Beginning in 2016, we will kick off the “Every Beer Project” with our History of the India Pale Ale Series, which will explore where the I.P.A. came from, what the beer style is today, and where it is going next.
For the I.P.A. series, we will be brewing a batch of the following India Pale Ales/Lagers:
British India Pale Ale
First brewed in England and exported for the British troops in India during the late 1700s. To withstand the voyage, IPA’s were basically tweaked Pale Ales that were, in comparison, much more malty, boasted a higher alcohol content and were well-hopped, as hops are a natural preservative. Historians believe that an IPA was then watered down for the troops, while officers and the elite would savor the beer at full strength. The English IPA has a lower alcohol due to taxation over the decades. The leaner the brew the less amount of malt there is and less need for a strong hop presence which would easily put the brew out of balance. Some brewers have tried to recreate the origianl IPA with strengths close to 8-9% abv.

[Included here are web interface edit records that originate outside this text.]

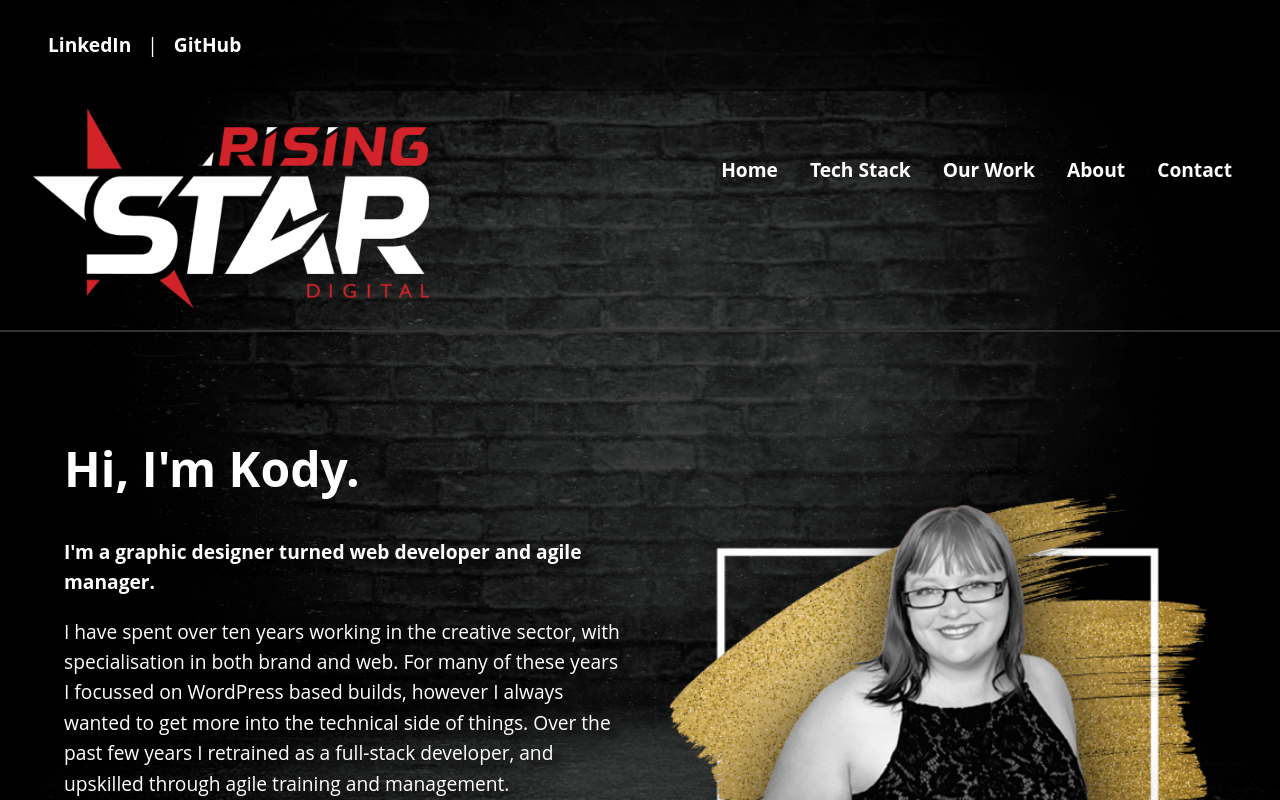
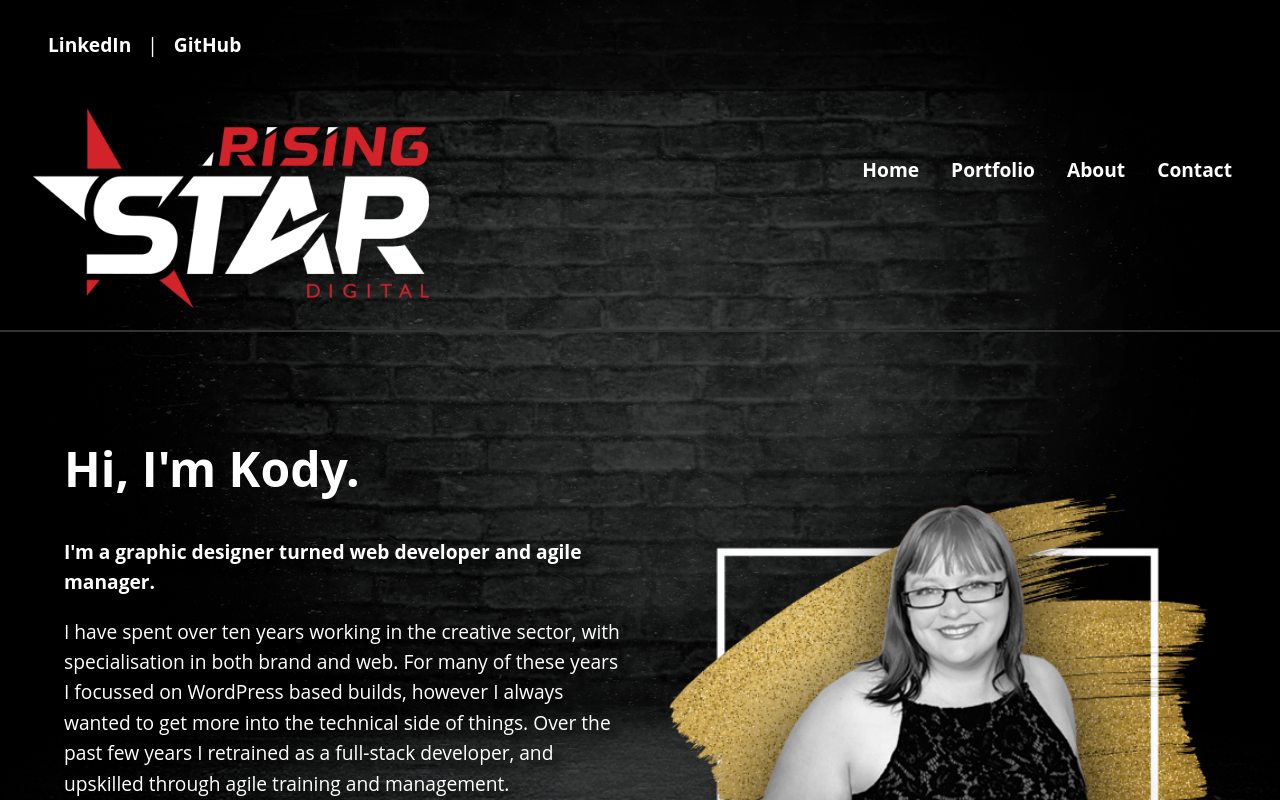
Before and after one commit to KodyMcIntosh/portfolio-production, a React (Create React App) app: page / in a window 1280 px wide. Shown: the top 800 px of the page. Built offline with nearby package versions, Linux system fonts and the light colour scheme.

Commit message:
Update MainMenu.js

```diff
--- a/src/components/MainMenu.js
+++ b/src/components/MainMenu.js
@@ -13,13 +13,8 @@ const MainMenu = () => {
             </Link>
           </li>
           <li>
-            <Link to="techstack" style={{ textDecoration: "none" }}>
-              Tech Stack
-            </Link>
-          </li>
-          <li>
             <Link to="portfolio" style={{ textDecoration: "none" }}>
-              Our Work
+              Portfolio
             </Link>
           </li>
           <li>
```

American India Pale Ale
– East Coast I.P.A. – The American IPA is a different soul from the reincarnated IPA style. More flavorful than the withering English IPA, color can range from very pale golden to reddish amber. Hops are typically American with a big herbal and / or citric character, bitterness is high as well. Moderate to medium bodied with a balancing malt backbone.
– West Coast I.P.A. – a more “dank” version of the East Coast I.P.A., usually highlighting northwest hop varieties.
Belgian India Pale Ale
Inspired by the American India Pale Ale (IPA) and Double IPA, more and more Belgian brewers are brewing hoppy pale colored ales. Various malts are used, but the beers of the style are finished with Belgian yeast strains (bottle-conditioned) and the hops employed tend to be American. You’ll generally find a cleaner bitterness vs. American styles, and a pronounced dry edge (very Belgian), often akin to an IPA crossed with a Belgian Tripel. Alcohol by volume is on the high side. Many examples are quite cloudy, and feature tight lacing, excellent retention, and fantastic billowy heads that mesmerize
Wet/Fresh Hop India Pale Ale
Brewed with and/or fermented/conditioned with fresh hops straight off the vine and into to brewing vessel.
Imperial India Pale Ale
Take an India Pale Ale and feed it steroids, ergo the term Double IPA. Although open to the same interpretation as its sister styles, you should expect something robust, malty, alcoholic and with a hop profile that might rip your tongue out. The Imperial usage comes from Russian Imperial stout, a style of strong stout originally brewed in England for the Russian Imperial Court of the late 1700s; though Double IPA is often the preferred name.
White India Pale Ale
White I.P.A. is a beer that mixes the hop-character of an American I.P.A. with the wheat base and spice additions of the Belgian Wit.
Red India Pale Ale
American red ale brewed at a higher strength and hopped like an IPA. Typically, redder in color than an IPA, with deep ruby hues.
Wild India Pale Ale
An I.P.A. that goes through primary, secondary or other fermentation with wild yeast.
Black India Pale Ale
Technically, the style has already been named and defined by the Brewers Association as the American-style black ale. It is essentially an IPA brewed with the addition of dark specialty malts, resulting in a dark brown to black I.P.A .with a hint of roasted malt flavor.
Rye India Pale Ale
I.P.A. brewed with the addition of rye as a noticeable ingredient.
Saison India Pale Ale
I.P.A. fermented with Saison ale yeast. The Saison is a very complex style; many are very fruity in the aroma and flavor. Look for earthy yeast tones, mild to moderate tartness. Lots of spice and with a medium bitterness. They tend to be semi-dry with many only having touch of sweetness.
India Pale Lager
I.P.A. fermented with lager yeast. This smooth beer is fermented cold and slow providing for a clean platform to showcase the hops.
Double India Pale Lager
A higher alcohol version of an I.P.A. fermented with lager yeast. This smooth beer is fermented cold and slow.